- _WHAT IS BEING ASKED_
Begin at the top of the records below and print each line exactly until the line containing "-* Число песен в playlist не более 50" has been printed; any pictures are to be left out.

- _GIVEN ENTRIES_

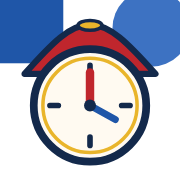
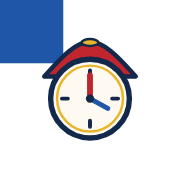
Add files via upload

diff --git a/sw.js b/sw.js
@@ -1,6 +1,6 @@
 // Mode hors ligne : garde une copie de l'appli dans le téléphone.
 // Pour publier une mise à jour, change le numéro de version ci-dessous.
-const CACHE = "heures-uzi-2026-11-13j";
+const CACHE = "heures-uzi-2026-11-13k";
 const FILES = [
   "./",
   "./index.html",
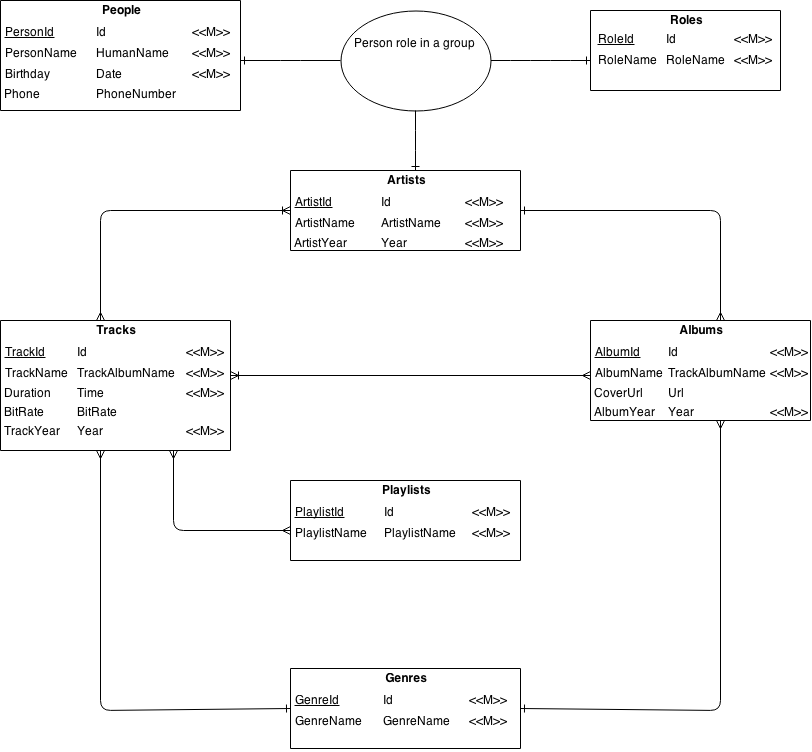
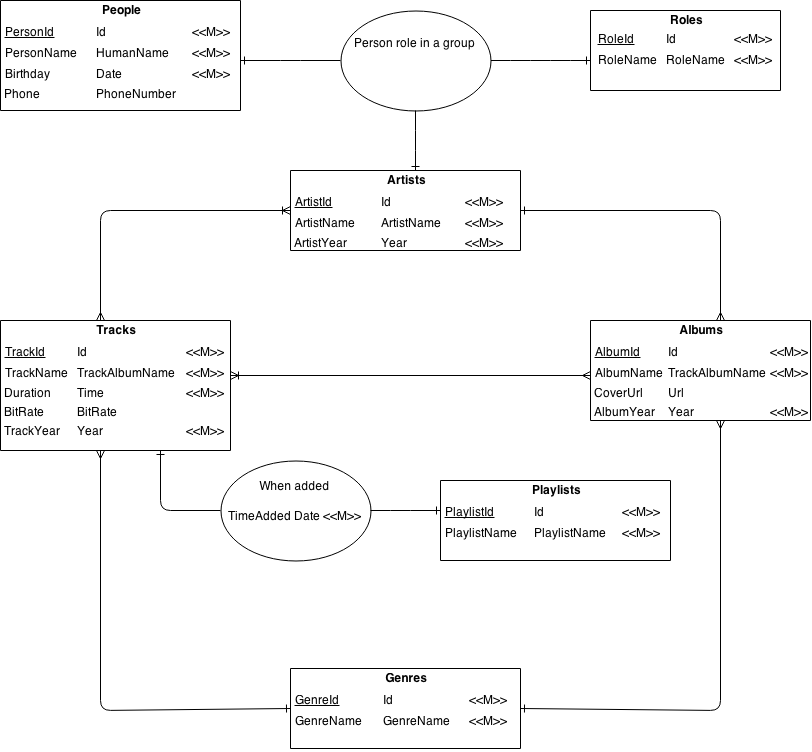
Added some functions and todos

Changed region(s): [[0.2463, 0.6117, 0.7389, 0.734], [0.7697, 0.6729, 0.8005, 0.734]]

diff --git a/course_work/todo.md b/course_work/todo.md
@@ -1,17 +1,17 @@
 Инварианты
-* Число песен в playlist не более 50
-* Год выпуска альбома >= года создания группы
-* Все треки одного альбома имеют один и тот же жанр
-* Если песня в каком-либо альбоме, то один из её исполнителей издал этот альбом
 * Человек может иметь только две роли в группе, только если одна из них певец
 * Во всех группах не больше 1 ударника
 
 Вьюшки
-* Для каждого группы количество их треков, которые есть в базе
+* Для каждой песни частота частота встречаемости в плейлистах (для всех
+  добавлений за последние две недели)
+* Самый популярный певец
 
 Индексы
 * Частые запросы
 ** Все треки определенного альбома
 ** Все треки конкретного исполнителя
 ** Все треки плейлиста 
+
+Программаа для заполнения БД
 
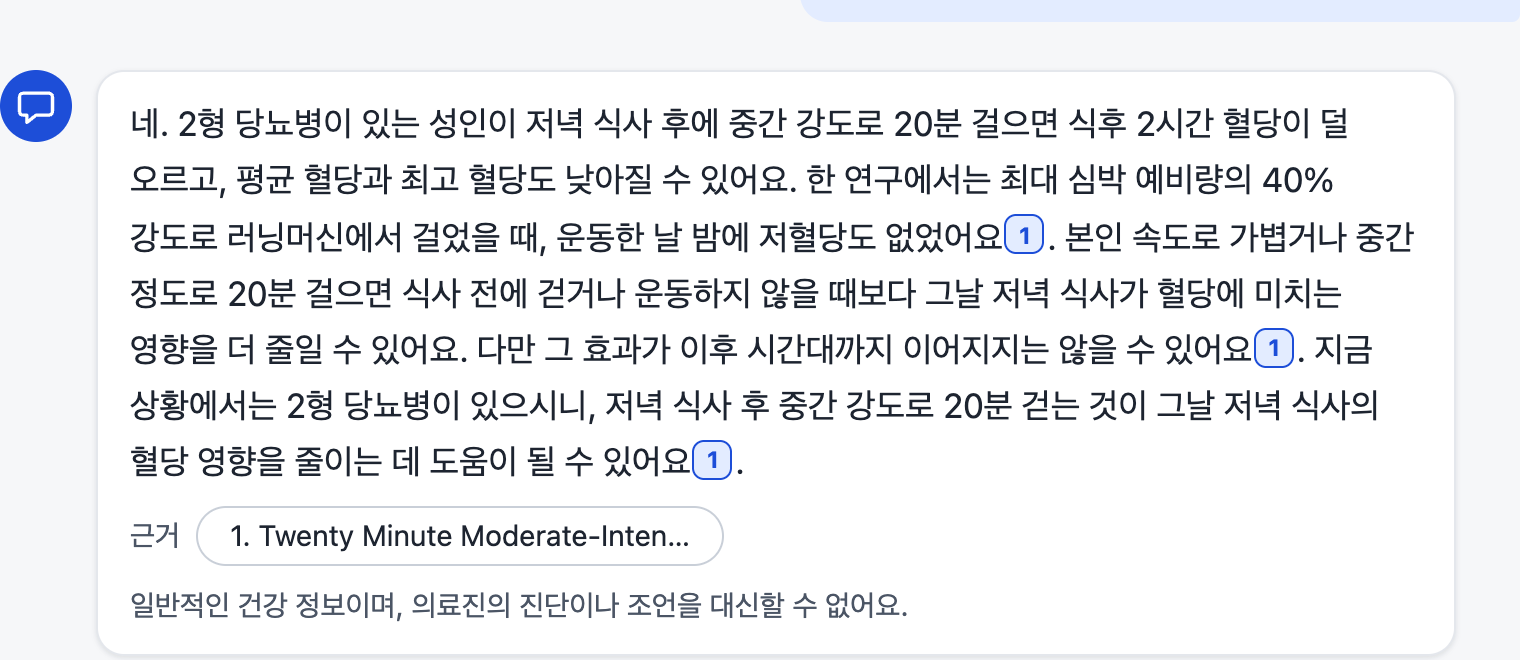
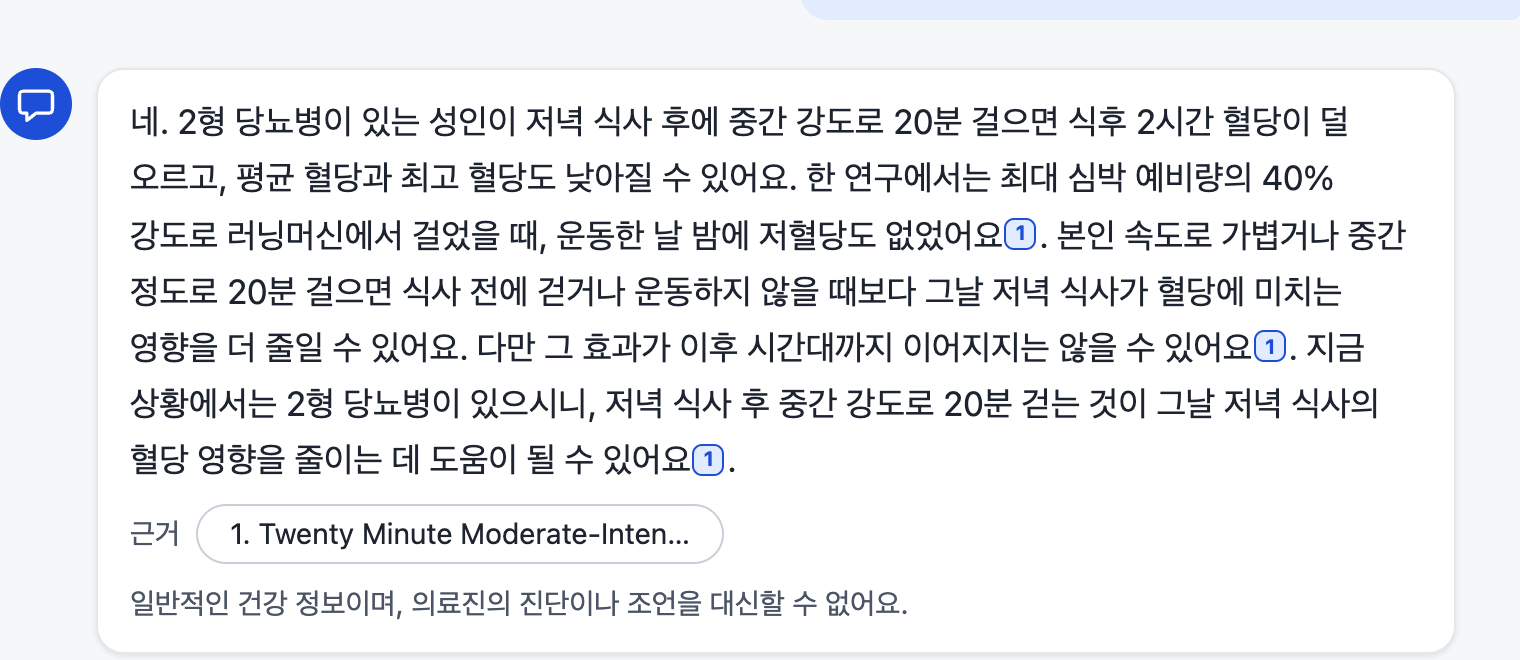
Login header: type 2 diabetes name and short description; citation number box 16px; screenshots refreshed

diff --git a/web/i18n.js b/web/i18n.js
@@ -5,7 +5,7 @@ const K=(ko,en)=>LANG==='en'?en:ko;
 document.documentElement.lang=LANG;
 const EN={
  /* sign-in */
- '식단/운동 코치 로그인':'Diet & Exercise Coach sign in','식단/운동 코치':'Diet & Exercise Coach','내 건강 상태에 맞춰 식사와 운동을 함께 살펴봐 드려요.':'Meals and exercise, checked against your own health.',
+ '제2형 당뇨병 식단 및 신체활동 코치 로그인':'Type 2 Diabetes Diet & Activity Coach sign in','제2형 당뇨병 식단 및 신체활동 코치':'Type 2 Diabetes Diet & Activity Coach','논문 근거로 내 건강 상태에 맞는 식단과 운동을 알려 드려요. 고령 사용자도 쓰기 쉽고 안전하게 만들었어요.':'Paper-based diet and exercise guidance that fits your health, made to be easy and safe for older adults.','식단/운동 코치 로그인':'Diet & Exercise Coach sign in','식단/운동 코치':'Diet & Exercise Coach','내 건강 상태에 맞춰 식사와 운동을 함께 살펴봐 드려요.':'Meals and exercise, checked against your own health.',
  '로그인과 가입':'Sign in and sign up','로그인':'Sign in','가입하기':'Sign up','아이디':'Username','비밀번호':'Password','계정 만들기':'Create account','표시 이름':'Display name',
  '예: 길동':'e.g. Alex','AI에게는 이름을 보내지 않아요.':'Your name is never sent to the AI.','영문 소문자, 숫자, 밑줄(_) 4~20자':'4–20 characters: lowercase letters, numbers, underscore (_)',
  '8자 이상, 문자와 숫자를 함께 사용해 주세요.':'At least 8 characters, with letters and numbers.','답변을 내 상황에 맞게 드리는 데 사용해요. 나중에 언제든 바꿀 수 있어요.':'Used to tailor answers to you. You can change it later.',

diff --git a/web/index.html b/web/index.html
@@ -28,7 +28,7 @@ html,body{height:100%}body{overflow:hidden}
 .row{display:flex;gap:var(--s3);align-items:flex-start}.row.me{justify-content:flex-end}
 .bubble{background:var(--brand-soft);color:var(--ink);padding:var(--s3) var(--s4);border-radius:var(--r-md) var(--r-md) 4px var(--r-md);max-width:82%;white-space:pre-wrap}
 .bot{flex:0 1 auto;min-width:0;display:flex;flex-direction:column;gap:var(--s2);max-width:680px;background:var(--surface);border:1px solid var(--line);border-radius:var(--r-md);padding:var(--s3) var(--s4);box-shadow:var(--sh-1)}.bot p+p{margin-top:var(--s3)}.bot .txt{white-space:pre-wrap}
-.cite{position:relative;min-width:20px;min-height:20px;margin:0 1px;padding:0 4px;border-radius:6px;border:1px solid var(--brand);background:var(--brand-soft);color:var(--brand);font:inherit;font-size:.68rem;line-height:1;font-weight:700;cursor:pointer;vertical-align:.25em}.cite::after{content:"";position:absolute;inset:-8px -5px}
+.cite{position:relative;min-width:16px;min-height:16px;margin:0 1px;padding:0 3px;border-radius:5px;border:1px solid var(--brand);background:var(--brand-soft);color:var(--brand);font:inherit;font-size:.6rem;line-height:1.15;font-weight:700;cursor:pointer;vertical-align:.3em}.cite::after{content:"";position:absolute;inset:-8px -5px}
 .srcs{display:flex;flex-wrap:wrap;gap:var(--s2);align-items:center}.srcs .chip{min-height:30px;font-size:var(--fs-sm)}
 .note{display:flex;align-items:center;gap:6px;font-size:var(--fs-sm);color:var(--ink-2)}.note .icon{width:16px;height:16px}
 .dots{display:inline-flex;gap:5px;padding:var(--s2) 0}.dots i{width:8px;height:8px;border-radius:50%;background:var(--ink-2);animation:bl 1.2s infinite}.dots i:nth-child(2){animation-delay:.2s}.dots i:nth-child(3){animation-delay:.4s}

diff --git a/web/login.html b/web/login.html
@@ -1,6 +1,6 @@
 <!doctype html>
 <html lang="ko"><head><meta charset="utf-8"><meta name="viewport" content="width=device-width, initial-scale=1, viewport-fit=cover">
-<title>식단/운동 코치 로그인</title><meta name="theme-color" content="#1D4ED8"><link rel="icon" href="/icon.svg" type="image/svg+xml">
+<title>제2형 당뇨병 식단 및 신체활동 코치 로그인</title><meta name="theme-color" content="#1D4ED8"><link rel="icon" href="/icon.svg" type="image/svg+xml">
 <link rel="stylesheet" href="/ds.css">
 <style>
 body{min-height:100vh;display:grid;place-items:center;padding:var(--s5) var(--s4)}
@@ -26,7 +26,7 @@ form{display:flex;flex-direction:column;gap:var(--s4)}
 <div class="lang lang-corner" id="lang" role="group"></div>
 <main class="wrap">
  <header class="brand"><div class="mark" aria-hidden="true"><svg class="icon"><use href="#i-leaf"/></svg></div>
-  <h1 style="font-size:var(--fs-2xl)">식단/운동 코치</h1><p class="muted">내 건강 상태에 맞춰 식사와 운동을 함께 살펴봐 드려요.</p></header>
+  <h1 style="font-size:var(--fs-2xl)">제2형 당뇨병 식단 및 신체활동 코치</h1><p class="muted">논문 근거로 내 건강 상태에 맞는 식단과 운동을 알려 드려요. 고령 사용자도 쓰기 쉽고 안전하게 만들었어요.</p></header>
 
  <section class="card panel" aria-label="로그인과 가입">
   <div class="tabs" role="tablist"><button role="tab" id="tabIn" aria-selected="true" aria-controls="formIn">로그인</button><button role="tab" id="tabUp" aria-selected="false" aria-controls="formUp">가입하기</button></div>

- _RESPONSE BELOW_
Add files via upload

diff --git a/sw.js b/sw.js
@@ -1,6 +1,6 @@
 // Mode hors ligne : garde une copie de l'appli dans le téléphone.
 // Pour publier une mise à jour, change le numéro de version ci-dessous.
-const CACHE = "heures-uzi-2026-11-13j";
+const CACHE = "heures-uzi-2026-11-13k";
 const FILES = [
   "./",
   "./index.html",
Added some functions and todos

Changed region(s): [[0.2463, 0.6117, 0.7389, 0.734], [0.7697, 0.6729, 0.8005, 0.734]]

diff --git a/course_work/todo.md b/course_work/todo.md
@@ -1,17 +1,17 @@
 Инварианты
-* Число песен в playlist не более 50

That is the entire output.